## Exercise
Your task is to find every line in the records that holds the string "output" and copy it.

(Version comparison data)
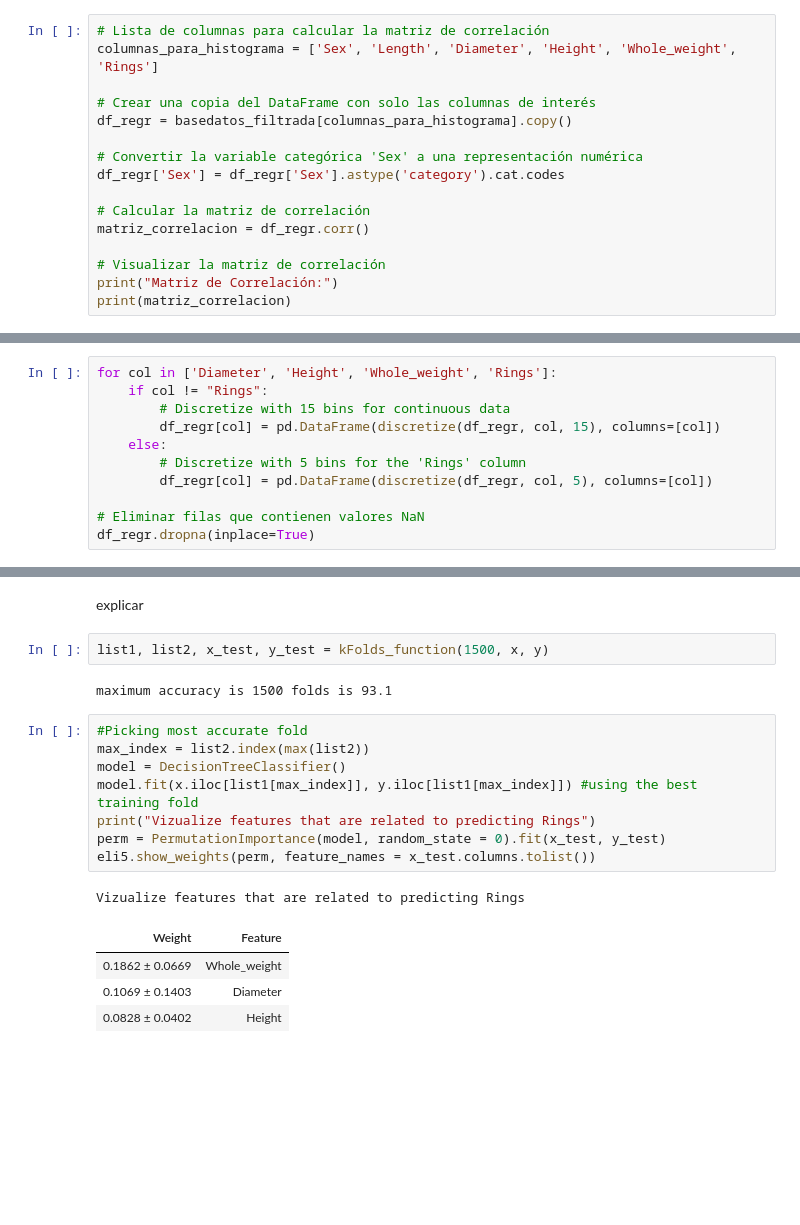
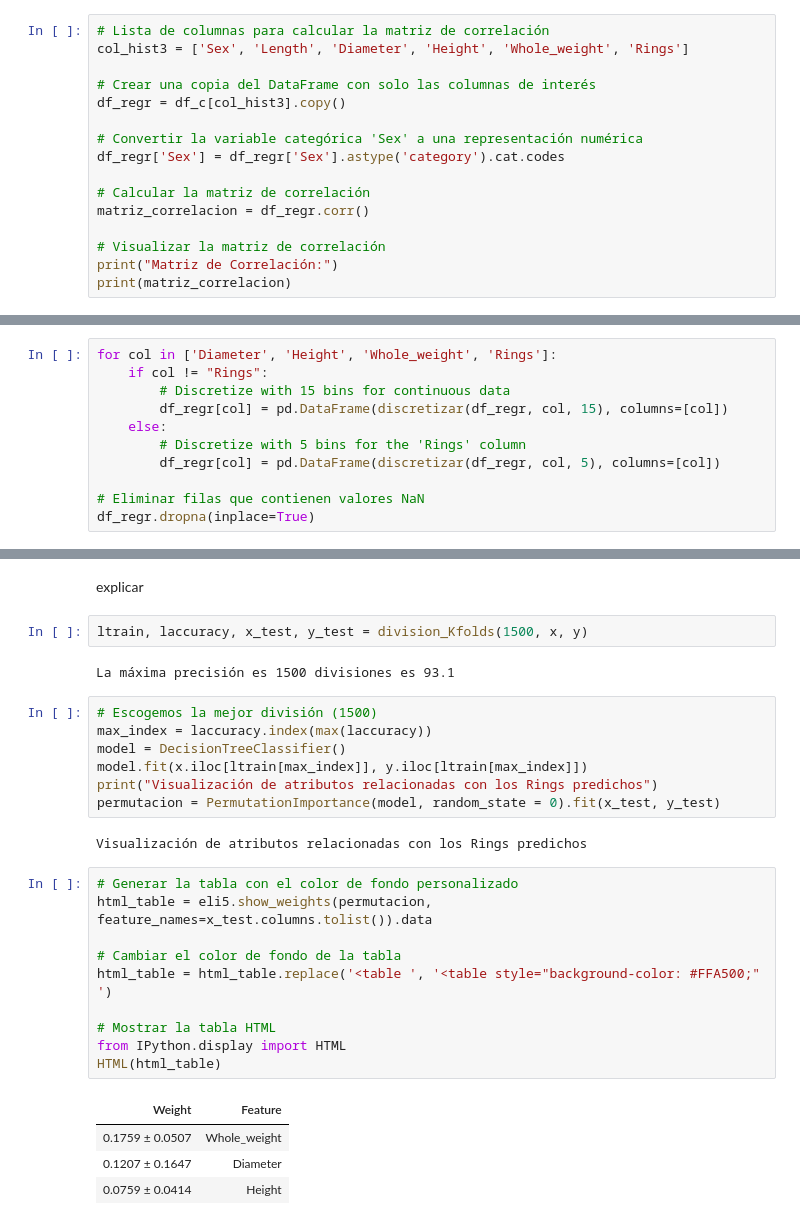
Before and after one commit to CeliaDiazSanchez/Data-Mining, a Jupyter notebook: LAB05_RINGS.ipynb, the cells around one changed output, grey strips where cells are left out. Drawn from its saved outputs; the diff is of its cells as text; blank space fills up the shorter version.

```diff
--- a/LAB05_RINGS.ipynb
+++ b/LAB05_RINGS.ipynb
@@ -479,10 +521,10 @@ plt.show()
 [figure]
 # %%
 # Lista de columnas para calcular la matriz de correlación
-columnas_para_histograma = ['Sex', 'Length', 'Diameter', 'Height', 'Whole_weight', 'Rings']
+col_hist3 = ['Sex', 'Length', 'Diameter', 'Height', 'Whole_weight', 'Rings']
 
 # Crear una copia del DataFrame con solo las columnas de interés
-df_regr = basedatos_filtrada[columnas_para_histograma].copy()
+df_regr = df_c[col_hist3].copy()
 
 # Convertir la variable categórica 'Sex' a una representación numérica
 df_regr['Sex'] = df_regr['Sex'].astype('category').cat.codes
@@ -530,10 +572,10 @@ dtype: int64
 for col in ['Diameter', 'Height', 'Whole_weight', 'Rings']:
     if col != "Rings":
         # Discretize with 15 bins for continuous data
-        df_regr[col] = pd.DataFrame(discretize(df_regr, col, 15), columns=[col])
+        df_regr[col] = pd.DataFrame(discretizar(df_regr, col, 15), columns=[col])
     else:
         # Discretize with 5 bins for the 'Rings' column
-        df_regr[col] = pd.DataFrame(discretize(df_regr, col, 5), columns=[col])
+        df_regr[col] = pd.DataFrame(discretizar(df_regr, col, 5), columns=[col])
 
 # Eliminar filas que contienen valores NaN
 df_regr.dropna(inplace=True)
@@ -579,20 +621,30 @@ plt.show()
 # %% [markdown]
 explicar
 # %%
-list1, list2, x_test, y_test = kFolds_function(1500, x, y)
+ltrain, laccuracy, x_test, y_test = division_Kfolds(1500, x, y)
 # %% [output]
-maximum accuracy is 1500 folds is 93.1
+La máxima precisión es 1500 divisiones es 93.1
 # %%
-#Picking most accurate fold
-max_index = list2.index(max(list2))
+# Escogemos la mejor división (1500)
+max_index = laccuracy.index(max(laccuracy))
 model = DecisionTreeClassifier()
-model.fit(x.iloc[list1[max_index]], y.iloc[list1[max_index]]) #using the best training fold
-print("Vizualize features that are related to predicting Rings")
-perm = PermutationImportance(model, random_state = 0).fit(x_test, y_test)
-eli5.show_weights(perm, feature_names = x_test.columns.tolist())
+model.fit(x.iloc[ltrain[max_index]], y.iloc[ltrain[max_index]])
+print("Visualización de atributos relacionadas con los Rings predichos")
+permutacion = PermutationImportance(model, random_state = 0).fit(x_test, y_test)
 # %% [output]
-Vizualize features that are related to predicting Rings
+Visualización de atributos relacionadas con los Rings predichos
-| Weight | Feature |
-| 0.1862 ± 0.0669 | Whole_weight |
-| 0.1069 ± 0.1403 | Diameter |
-| 0.0828 ± 0.0402 | Height |
+# %%
+# Generar la tabla con el color de fondo personalizado
+html_table = eli5.show_weights(permutacion, feature_names=x_test.columns.tolist()).data
+
+# Cambiar el color de fondo de la tabla
+html_table = html_table.replace('<table ', '<table style="background-color: #FFA500;" ')
+
+# Mostrar la tabla HTML
+from IPython.display import HTML
+HTML(html_table)
+# %% [output]
+| Weight | Feature |
+| 0.1759 ± 0.0507 | Whole_weight |
+| 0.1207 ± 0.1647 | Diameter |
+| 0.0759 ± 0.0414 | Height |
```
Also changed, not shown: parts of 47 cells of this notebook.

## Answer section
Before and after one commit to CeliaDiazSanchez/Data-Mining, a Jupyter notebook: LAB05_RINGS.ipynb, the cells around one changed output, grey strips where cells are left out. Drawn from its saved outputs; the diff is of its cells as text; blank space fills up the shorter version.
 # %% [output]
 # %% [output]
+# %% [output]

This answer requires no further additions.